A bit of a silly hobby, but this page is about my tinkering with Banana & Raspberry Pi computers.
The picture below is a Raspberry Pi B2 ~ which, incidentally, is serving up THIS page ~





Here is a picture of how "core" memory has evolved.







The big frame is "real core memory" with tiny ferrite cores in a 4 4 10 10 array, so 1,600 cores with
three small gage copper wires running through each one. This array provides 200 Bytes of core memory that
can store and retrieve data at a rate approaching 1 million bytes/second. Beside the 200 bytes of core, is a
64 Megabyte compact flash memory which is 320,000 times as much storage as the core memory and it can transfer
data approaching 10 megabytes/second. The flash drive beside the U.S. dime coin is a 128 Gigabyte storage, i.e.
640 million times as much storage as the core array, and transfer rates up to 80 megabytes/second.

The 200 byte core array probably cost several hundred (1960) dollars. The 128 Gigabyte memory cost $28...
The change in cost and capacity of computing over the past 50 years is quite astonishing.

I got started down this path of looking at and using these new cheap processors because of a birthday present
from my oldest daughter who was delighted that she bought me a computer that I had never heard of. Here are
pictures of that party and the machine involved.
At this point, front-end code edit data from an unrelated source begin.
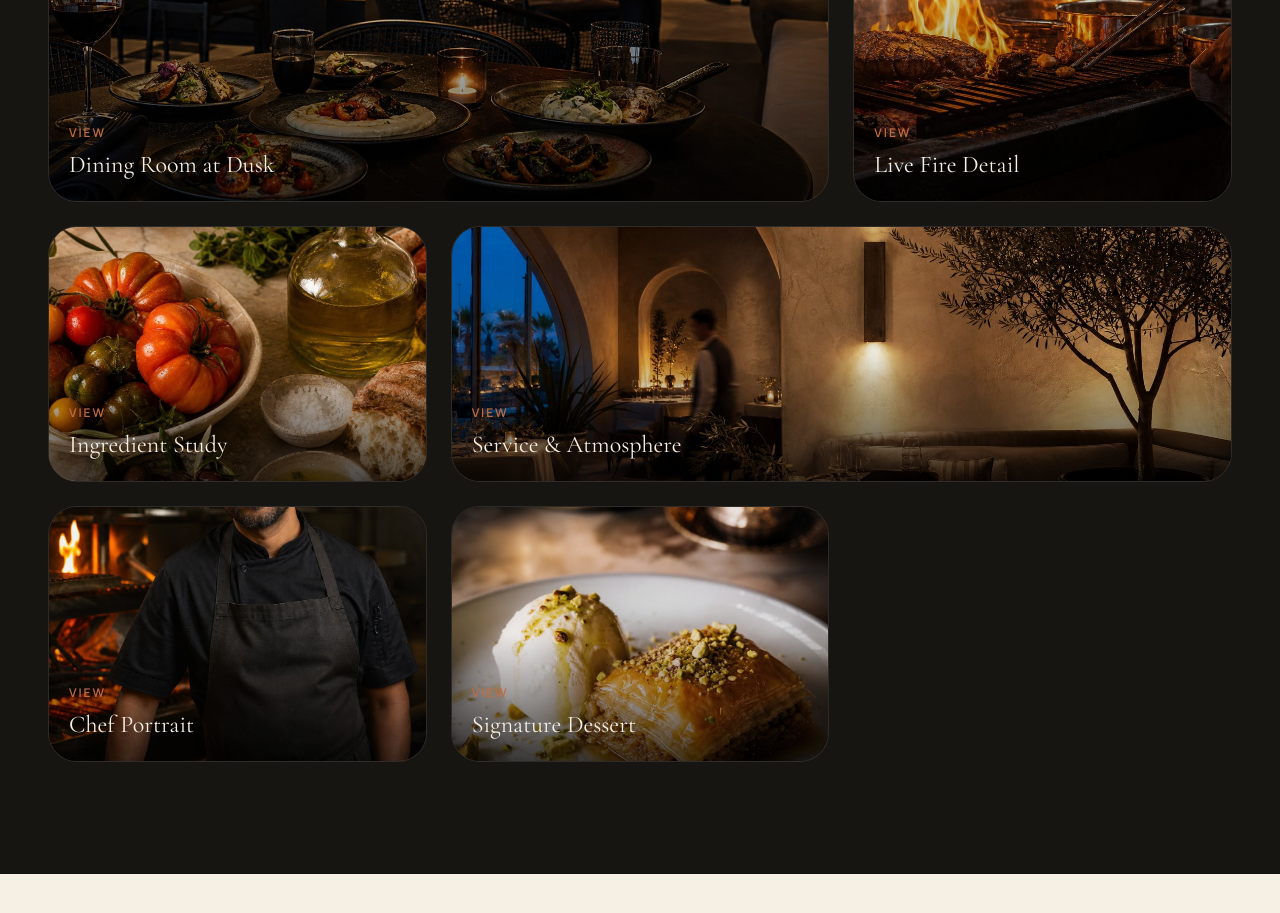
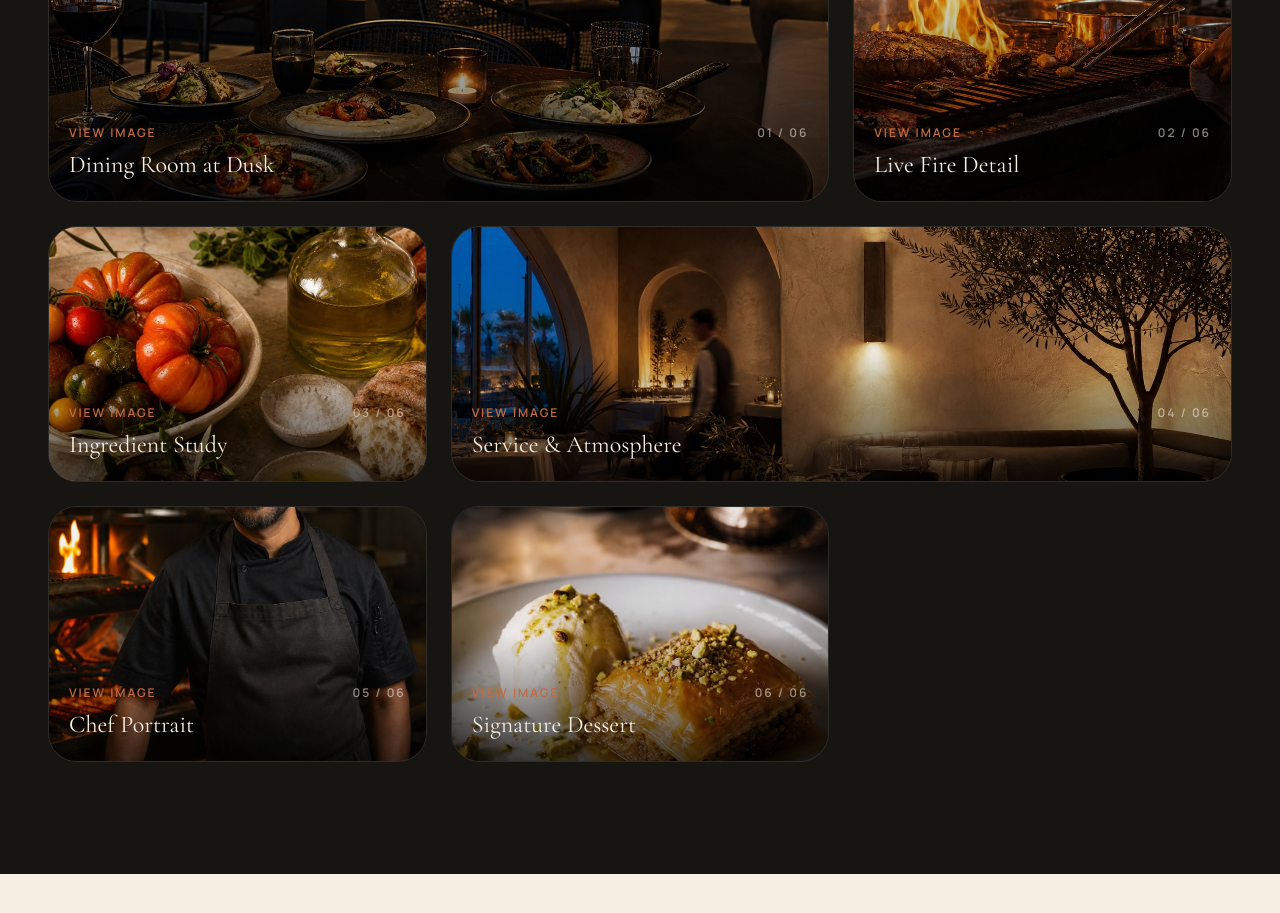
Before and after one commit to OguriCap12/Demo-site-, a React (Vite) app: page / in a window 1280 px wide. Shown: the part 6820-7733 px from the top of the page. Built offline with nearby package versions, Linux system fonts and the light colour scheme.

Commit message:
Refine gallery cards with editorial interaction details

```diff
--- a/src/sections/GallerySection.tsx
+++ b/src/sections/GallerySection.tsx
@@ -44,7 +44,7 @@ export function GallerySection() {
               <button
                 type="button"
                 onClick={() => setActiveIndex(index)}
-                className="group relative h-full w-full overflow-hidden rounded-[1.8rem] border border-ivory/10 text-left focus-visible:outline-none focus-visible:ring-2 focus-visible:ring-ember focus-visible:ring-offset-2 focus-visible:ring-offset-charcoal"
+                className="group relative h-full w-full overflow-hidden rounded-[1.8rem] border border-ivory/10 text-left transition duration-500 hover:-translate-y-0.5 hover:border-ivory/25 focus-visible:outline-none focus-visible:ring-2 focus-visible:ring-ember focus-visible:ring-offset-2 focus-visible:ring-offset-charcoal"
                 aria-label={`Open ${item.title} image in lightbox`}
               >
                 <img
@@ -55,7 +55,7 @@ export function GallerySection() {
                 />
                 <div className="absolute inset-0 bg-gradient-to-t from-black/70 via-transparent to-transparent" />
                 <div className="absolute inset-x-0 bottom-0 p-5">
-                  <p className="text-xs font-semibold uppercase tracking-editorial text-ember">View</p>
+                  <div className="flex items-center justify-between gap-4"><p className="text-xs font-semibold uppercase tracking-editorial text-ember">View image</p><span className="text-xs font-semibold uppercase tracking-editorial text-ivory/55">{String(index + 1).padStart(2, "0")} / {String(galleryItems.length).padStart(2, "0")}</span></div>
                   <h3 className="mt-2 font-serif text-2xl text-ivory">{item.title}</h3>
                 </div>
               </button>
```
At the end of this page are some links that compare these
devices to a mainframe installation 30 years ago.







Me preparing to blow out candles, big endian binary of course, on my BD dessert which was the hint for my gift below.







The above Banana Pi (the computer, not the birthday pie)
~ which was the first small computer used to serve up THIS page ~
has more memory, computing power and storage than the -

IPSA Exchange Tower Data Center - circa 1985

and consumes a LOT less energy...



Comments or questions - contact Joey (at) 1e6.com